How many of you have already given up on your New Year's resolutions?   I'm not typically one for resolutions, but I was definitely feeling that a detox was in order after the holidays, so my husband and I decided to do a 3-day juice cleanse.  And this got me thinking about how to encourage better health in kitchen design. Not only does this apply to your own physical health, but also your psychological health and the health of the environment.

I've come up with a whole list of things that contribute to a healthy kitchen:

Healthy Appliances

There are plenty of countertop appliances that encourage healthier eating.  For example, we purchased this juicer from Breville and have used it everyday since.  Whether it's a juicer or another specific appliance, evaluate your own habits and make sure you think about whether you'll actually use the appliance before you invest the money (and countertop/storage space).

image via Sub-Zero/Wolf
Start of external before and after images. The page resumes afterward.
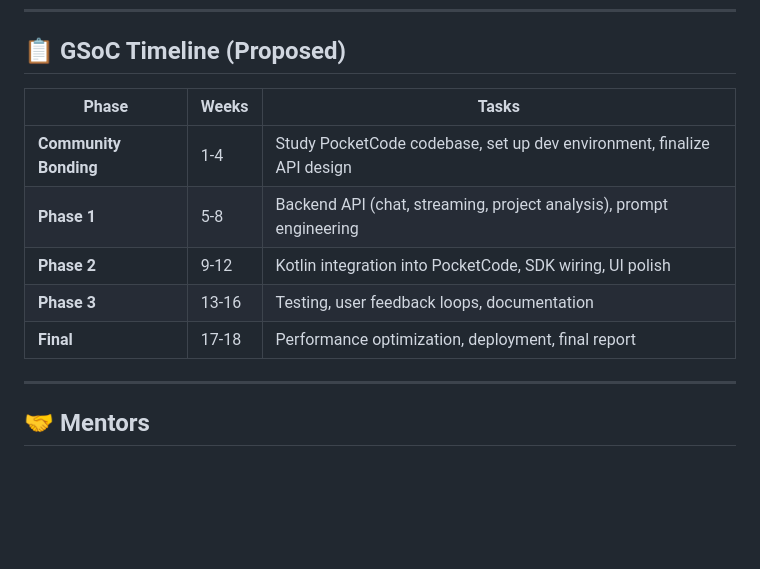
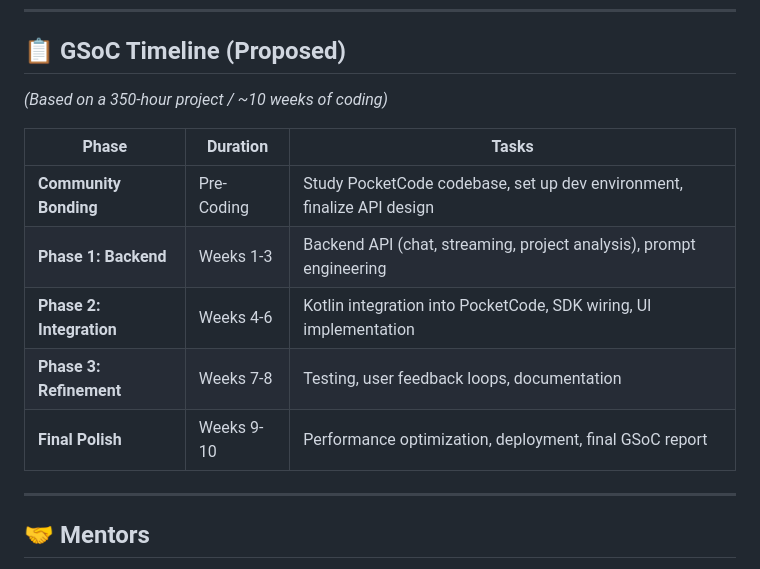
Before and after one commit to ad23b1012/pocketcode-ai-mentor, a Markdown page: README.md, the part around the change. Drawn GitHub-style; blank space fills up the shorter version.

Commit message:
chore: adjust GSoC timeline to 10 weeks for 350-hour project

```diff
--- a/README.md
+++ b/README.md
@@ -222,13 +222,15 @@ curl -X POST http://localhost:8000/api/mentor/chat \
 
 ## 📋 GSoC Timeline (Proposed)
 
-| Phase | Weeks | Tasks |
-|-------|-------|-------|
-| **Community Bonding** | 1-4 | Study PocketCode codebase, set up dev environment, finalize API design |
-| **Phase 1** | 5-8 | Backend API (chat, streaming, project analysis), prompt engineering |
-| **Phase 2** | 9-12 | Kotlin integration into PocketCode, SDK wiring, UI polish |
-| **Phase 3** | 13-16 | Testing, user feedback loops, documentation |
-| **Final** | 17-18 | Performance optimization, deployment, final report |
+*(Based on a 350-hour project / ~10 weeks of coding)*
+
+| Phase | Duration | Tasks |
+|-------|----------|-------|
+| **Community Bonding** | Pre-Coding | Study PocketCode codebase, set up dev environment, finalize API design |
+| **Phase 1: Backend** | Weeks 1-3 | Backend API (chat, streaming, project analysis), prompt engineering |
+| **Phase 2: Integration** | Weeks 4-6 | Kotlin integration into PocketCode, SDK wiring, UI implementation |
+| **Phase 3: Refinement** | Weeks 7-8 | Testing, user feedback loops, documentation |
+| **Final Polish** | Weeks 9-10 | Performance optimization, deployment, final GSoC report |
 
 ---
 
```
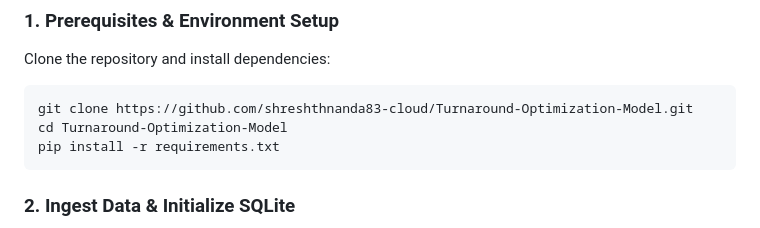
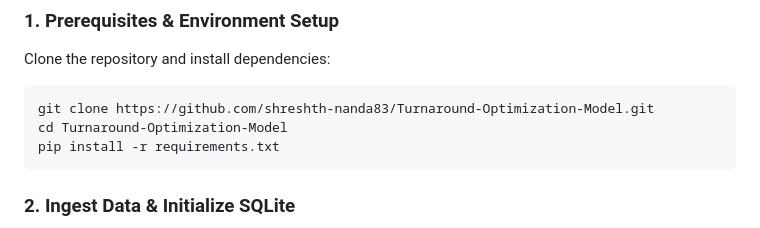
Before and after one commit to shreshth-nanda83/Turnaround-Optimization-Model, a Markdown page: README.md, the part around the change. Rendered like a GitHub page.

Commit message:
docs: Update repository clone URL with new username shreshth-nanda83

````diff
--- a/README.md
+++ b/README.md
@@ -164,7 +164,7 @@ $$\text{Gross Exposure} = \sum (\text{True Positive Delay Minutes}) \times \$75.
 ### 1. Prerequisites & Environment Setup
 Clone the repository and install dependencies:
 ```bash
-git clone https://github.com/shreshthnanda83-cloud/Turnaround-Optimization-Model.git
+git clone https://github.com/shreshth-nanda83/Turnaround-Optimization-Model.git
 cd Turnaround-Optimization-Model
 pip install -r requirements.txt
 ```
````
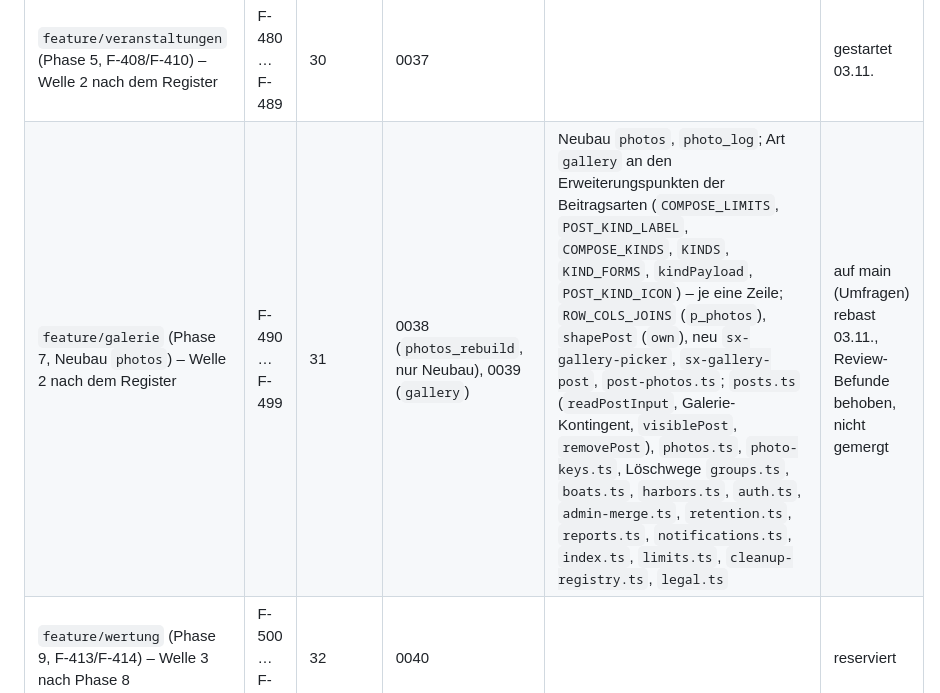
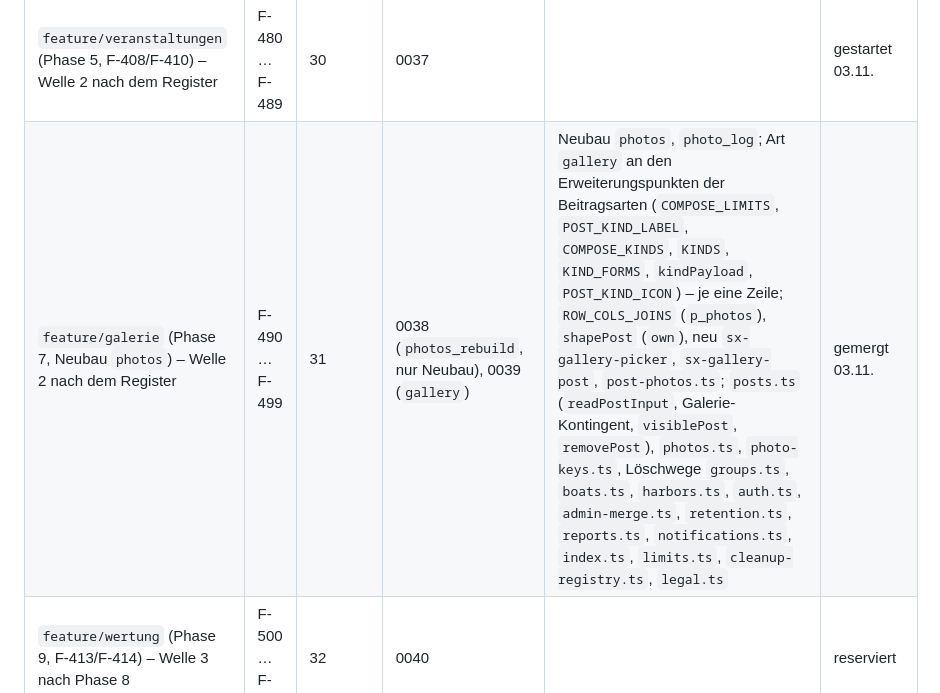
Before and after one commit to tofixx/sailing-explorer, a Markdown page: docs/ROADMAP.md, the part around the change. Drawn GitHub-style.

Commit message:
Roadmap: Galerie gemergt
Co-Authored-By: Claude Opus 5.5 <noreply@anthropic.com>

```diff
--- a/docs/ROADMAP.md
+++ b/docs/ROADMAP.md
@@ -126,6 +126,6 @@ sie starten. „Berührt“ füllt der bauende Agent zu Beginn aus seiner Skizze
 | `feature/grosse-gruppen` (Phase 6: Publikums-Hinweis, Tageszusammenfassung, F-417) – Welle 1 | F-465 … F-469 | 28 | 0035 | Streams beim Lesen (`worker/stream.ts`, neu `worker/stream-days.ts`), Gruppen- und Hafen-Stream samt 60-s-Cache, `GROUP_LIMITS` (`src/domain/limits.ts`), `groups.day_summary` (Gruppen-Einstellung, `worker/groups.ts`, `sx-group-page`), Plus-Knopf-Dialog (`sx-compose-dialog`, `sx-post-composer`, `worker/post-chain.ts`, `/api/me/compose/audience`), `sx-stream` (Tageskarte), Controller Gruppe/Hafen | gemergt 03.11. |
 | `feature/umfragen` (Phase 4, F-407) – Welle 2 nach dem Register | F-470 … F-479 | 29 | 0036 | Art `poll` in `posts`, neu `poll_votes`; Erweiterungspunkte je Art (eine Zeile je Art, Liste in Konzept 29.1): `COMPOSE_LIMITS`/`POST_KIND_LABEL` in `src/domain/posts.ts`, `COMPOSE_KINDS` (`data`, `view`) in neu `worker/post-kinds.ts`, `attachKindData` in `worker/stream.ts`, `KINDS` in `sx-compose.ts`, `KIND_FORMS` in `sx-compose-dialog.ts`, `kindPayload` in `sx-stream.ts`, `POST_KIND_ICON` in `shared.ts`; dazu `sx-post-composer.ts` (`plain`, `max`, Slot), `controllers/compose.ts`, `worker/posts.ts`, `stream-shape.ts` (`kindView`), `notifications.ts` (`poll_closed`), `reactions.ts` (`assertQuota` geteilt), `retention.ts`, `admin-merge.ts`, `cleanup-registry.ts`, `group-routes.ts`, `app.ts` (3 Events), `legal.ts` | gemergt 03.11. |
 | `feature/veranstaltungen` (Phase 5, F-408/F-410) – Welle 2 nach dem Register | F-480 … F-489 | 30 | 0037 | | gestartet 03.11. |
-| `feature/galerie` (Phase 7, Neubau `photos`) – Welle 2 nach dem Register | F-490 … F-499 | 31 | 0038 (`photos_rebuild`, nur Neubau), 0039 (`gallery`) | Neubau `photos`, `photo_log`; Art `gallery` an den Erweiterungspunkten der Beitragsarten (`COMPOSE_LIMITS`, `POST_KIND_LABEL`, `COMPOSE_KINDS`, `KINDS`, `KIND_FORMS`, `kindPayload`, `POST_KIND_ICON`) – je eine Zeile; `ROW_COLS_JOINS` (`p_photos`), `shapePost` (`own`), neu `sx-gallery-picker`, `sx-gallery-post`, `post-photos.ts`; `posts.ts` (`readPostInput`, Galerie-Kontingent, `visiblePost`, `removePost`), `photos.ts`, `photo-keys.ts`, Löschwege `groups.ts`, `boats.ts`, `harbors.ts`, `auth.ts`, `admin-merge.ts`, `retention.ts`, `reports.ts`, `notifications.ts`, `index.ts`, `limits.ts`, `cleanup-registry.ts`, `legal.ts` | auf main (Umfragen) rebast 03.11., Review-Befunde behoben, nicht gemergt |
+| `feature/galerie` (Phase 7, Neubau `photos`) – Welle 2 nach dem Register | F-490 … F-499 | 31 | 0038 (`photos_rebuild`, nur Neubau), 0039 (`gallery`) | Neubau `photos`, `photo_log`; Art `gallery` an den Erweiterungspunkten der Beitragsarten (`COMPOSE_LIMITS`, `POST_KIND_LABEL`, `COMPOSE_KINDS`, `KINDS`, `KIND_FORMS`, `kindPayload`, `POST_KIND_ICON`) – je eine Zeile; `ROW_COLS_JOINS` (`p_photos`), `shapePost` (`own`), neu `sx-gallery-picker`, `sx-gallery-post`, `post-photos.ts`; `posts.ts` (`readPostInput`, Galerie-Kontingent, `visiblePost`, `removePost`), `photos.ts`, `photo-keys.ts`, Löschwege `groups.ts`, `boats.ts`, `harbors.ts`, `auth.ts`, `admin-merge.ts`, `retention.ts`, `reports.ts`, `notifications.ts`, `index.ts`, `limits.ts`, `cleanup-registry.ts`, `legal.ts` | gemergt 03.11. |
 | `feature/wertung` (Phase 9, F-413/F-414) – Welle 3 nach Phase 8 | F-500 … F-509 | 32 | 0040 | | reserviert |
 | `feature/toern-ruhiger` (Törn-Seitenleiste: weniger sichtbare Schaltflächen, Crew/Einladen/Kommentare) | F-510 … F-514 | – | – | `sx-crew`, `sx-comments`, Törn-Seitenleiste, `sx-page-menu` | gemergt 03.11. |
```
For built-in appliances, steam ovens are the way to go.  Not only do they cook foods faster, but cooking with steam also allows optimum retention of vitamins and nutrients.  AND you typically don't need to add oils or fats during the cooking process.

image via Sub-Zero/Wolf

Eating healthy means buying more produce, and needing storage for more produce.  Refrigerator drawers right at your prep surface make veggie storage ultra convenient.

Healthy Aesthetic

Aesthetics can impact how healthy you feel.   A crisp white kitchen with subtle (not overpowering) citrus tones can make you feel healthier and more cheerful.

Natural Kitchen

Nature plays a role too.  Any way you can bring the outdoors into your kitchen will impact your health.  The easiest ways to do this are through natural lighting and indoor plants.

Healthy Pans

Many people are concerned about Teflon non-stick coatings, which can release toxic fumes when overheated.  (The chemical is polytetrafluoroethylene, or PTFE).  Many new non-stick surfaces are being introduced, including this set recently launched by West Elm Market in partnership with GreenPan.

image via West Elm


Composting is a great use for all those leftover healthy food scraps, and is an environmentally-friendly option compared to garbage disposals or landfills.  I did an entire post about working composting into kitchen design, using anything from countertop containers to full composting built-in units.  (See here for a good article about landfills vs. garbage disposals vs. composting).